Today marks the launch of the HIV Awareness in Primary Care (HIVAP) campaign to engage GPs in HIV testing. With early diagnosis and prompt treatment, people living with HIV can lead normal lives.1 However, a major challenge for the UK remains the timely diagnosis of HIV in order to start lifesaving treatment and prevent onward transmission. Two out of five people newly diagnosed with HIV are diagnosed at a late stage and this statistic remains stubbornly high.2
Research shows that up to three quarters of patients presented to their GP with signs and symptoms of HIV in the one to three years before diagnosis,3,4 highlighting that GPs could play an important role in helping to reduce late diagnosis. The HIVAP campaign is designed to break down the barriers to HIV testing perceived by some GPs, and empower them to adopt HIV testing as part of differential diagnosis. The campaign has been developed by the HIVAP group, a taskforce of leading GPs with expertise in HIV and sexual health, training and behaviour change with support and funding from ViiV Healthcare.
“Individuals most at risk of late diagnoses are those who do not engage with sexual health services, most often because they do not consider themselves to be at risk. However, many of these patients commonly present to their GP with signs or symptoms related to HIV and a simple intervention like HIV testing in primary care can ultimately save lives,” said Dr Will Ford-Young, GP at Broken Cross Surgery with expertise in HIV and sexual health. “Routine antenatal HIV testing has already been a big success. Our goal is to normalise HIV testing as part of the differential diagnosis in primary care to pick up cases of HIV earlier, when the chances for successful treatment are much greater.”
The campaign is currently being piloted by member practices of NHS Southwark Clinical Commissioning Group (CCG), with the aim to roll it out across more localities in 2017. “There are barriers holding GPs back from testing for HIV. They may not think it’s a problem in their area, or be unfamiliar with the signs and symptoms.
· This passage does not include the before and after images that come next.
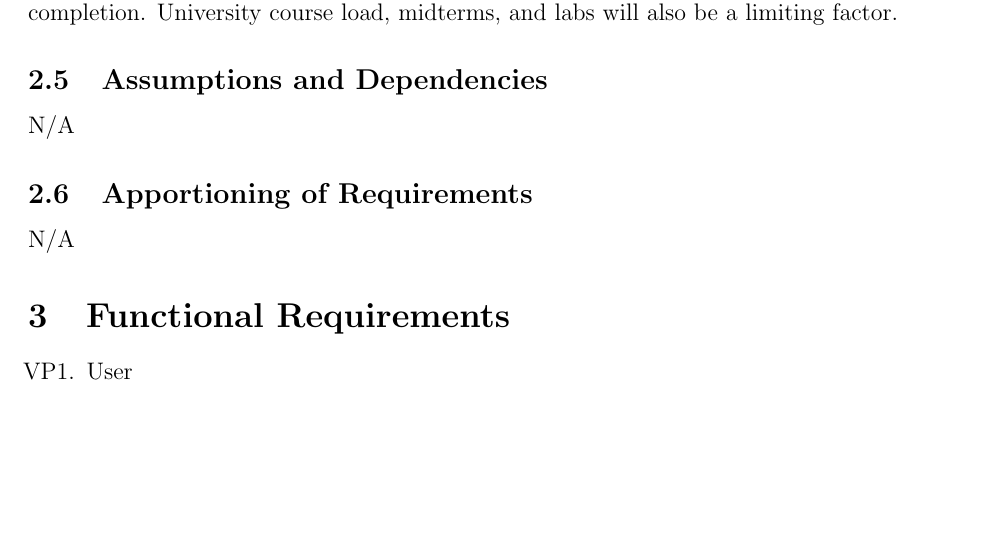
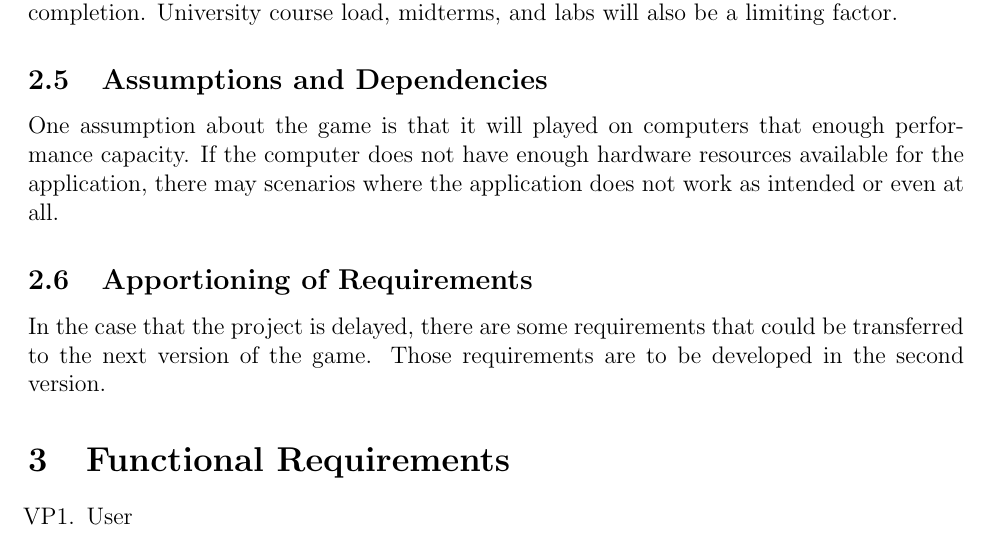
Before and after one commit to Babarbitz/Project-Food, a LaTeX document (docs/srs/srs.tex): part of page 7 of 12, cut so that both start at the same text, the shorter picture padded with empty space. Compiled offline with pdfLaTeX.

Commit message:
update s2

```diff
--- a/docs/srs/srs.tex
+++ b/docs/srs/srs.tex
@@ -135,9 +135,9 @@ This document is split into four major sections. The first (and current) section
   \subsection{Constraints}
   Time will limit the development of the game as we only have a couple of months before its completion. University course load, midterms, and labs will also be a limiting factor.
   \subsection{Assumptions and Dependencies}
-  N/A
+  One assumption about the game is that it will played on computers that enough performance capacity. If the computer does not have enough hardware resources available for the application, there may scenarios where the application does not work as intended or even at all.
   \subsection{Apportioning of Requirements}
-  N/A
+  In the case that the project is delayed, there are some requirements that could be transferred to the next version of the game. Those requirements are to be developed in the second version.
 
 \section{Functional Requirements}
 
```
Also changed, not shown: docs/srs/srs.pdf, docs/srs/srs.tex (8 more changed lines).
Or they may be concerned about the reaction of the patient when being offered the test, or what to do if it comes back with a positive result,” said Dr Jonty Heaversedge, GP and Chair of NHS Southwark CCG. “As part of the campaign’s Southwark pilot, we are working with GPs to raise awareness about when to test and how to talk about it. Our message to GPs is simple – when you see unexplained signs and symptoms, don’t think twice, think test.”
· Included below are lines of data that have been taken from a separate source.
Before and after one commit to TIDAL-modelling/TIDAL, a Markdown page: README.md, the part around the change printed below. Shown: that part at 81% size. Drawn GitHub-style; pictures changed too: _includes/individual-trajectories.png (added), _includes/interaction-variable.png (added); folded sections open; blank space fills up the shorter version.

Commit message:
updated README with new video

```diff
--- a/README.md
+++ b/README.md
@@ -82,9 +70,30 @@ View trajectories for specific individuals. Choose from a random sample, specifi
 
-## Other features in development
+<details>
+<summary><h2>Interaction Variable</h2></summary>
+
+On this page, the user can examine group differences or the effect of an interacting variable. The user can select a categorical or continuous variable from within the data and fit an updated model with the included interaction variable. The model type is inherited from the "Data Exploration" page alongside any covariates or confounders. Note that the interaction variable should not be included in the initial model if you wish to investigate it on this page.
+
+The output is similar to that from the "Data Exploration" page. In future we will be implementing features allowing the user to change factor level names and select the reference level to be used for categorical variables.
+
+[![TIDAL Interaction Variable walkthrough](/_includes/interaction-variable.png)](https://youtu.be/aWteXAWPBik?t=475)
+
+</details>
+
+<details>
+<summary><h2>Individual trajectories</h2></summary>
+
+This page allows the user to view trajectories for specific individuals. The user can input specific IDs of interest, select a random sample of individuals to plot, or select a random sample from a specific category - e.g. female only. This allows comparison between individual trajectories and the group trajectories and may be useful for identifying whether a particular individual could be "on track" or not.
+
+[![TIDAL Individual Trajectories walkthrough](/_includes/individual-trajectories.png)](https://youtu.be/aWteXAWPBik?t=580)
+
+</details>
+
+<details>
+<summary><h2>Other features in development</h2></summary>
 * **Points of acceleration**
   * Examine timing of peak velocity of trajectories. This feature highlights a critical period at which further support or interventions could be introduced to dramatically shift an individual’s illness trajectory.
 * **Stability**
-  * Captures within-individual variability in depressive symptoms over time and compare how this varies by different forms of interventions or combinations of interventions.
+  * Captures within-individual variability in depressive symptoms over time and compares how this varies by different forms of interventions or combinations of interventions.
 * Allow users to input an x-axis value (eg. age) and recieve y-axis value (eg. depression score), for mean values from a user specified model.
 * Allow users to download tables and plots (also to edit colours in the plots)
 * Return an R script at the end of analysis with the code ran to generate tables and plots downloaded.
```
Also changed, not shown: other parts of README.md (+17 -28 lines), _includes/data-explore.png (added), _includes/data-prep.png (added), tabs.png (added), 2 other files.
To visit the HIVAP campaign website and to view the #changethefaceofHIV film, please visit the website at: www.changethefaceofhiv.co.uk
The HIVAP campaign is a non-promotional campaign supported and funded by ViiV Healthcare’s Positive Partnerships programme.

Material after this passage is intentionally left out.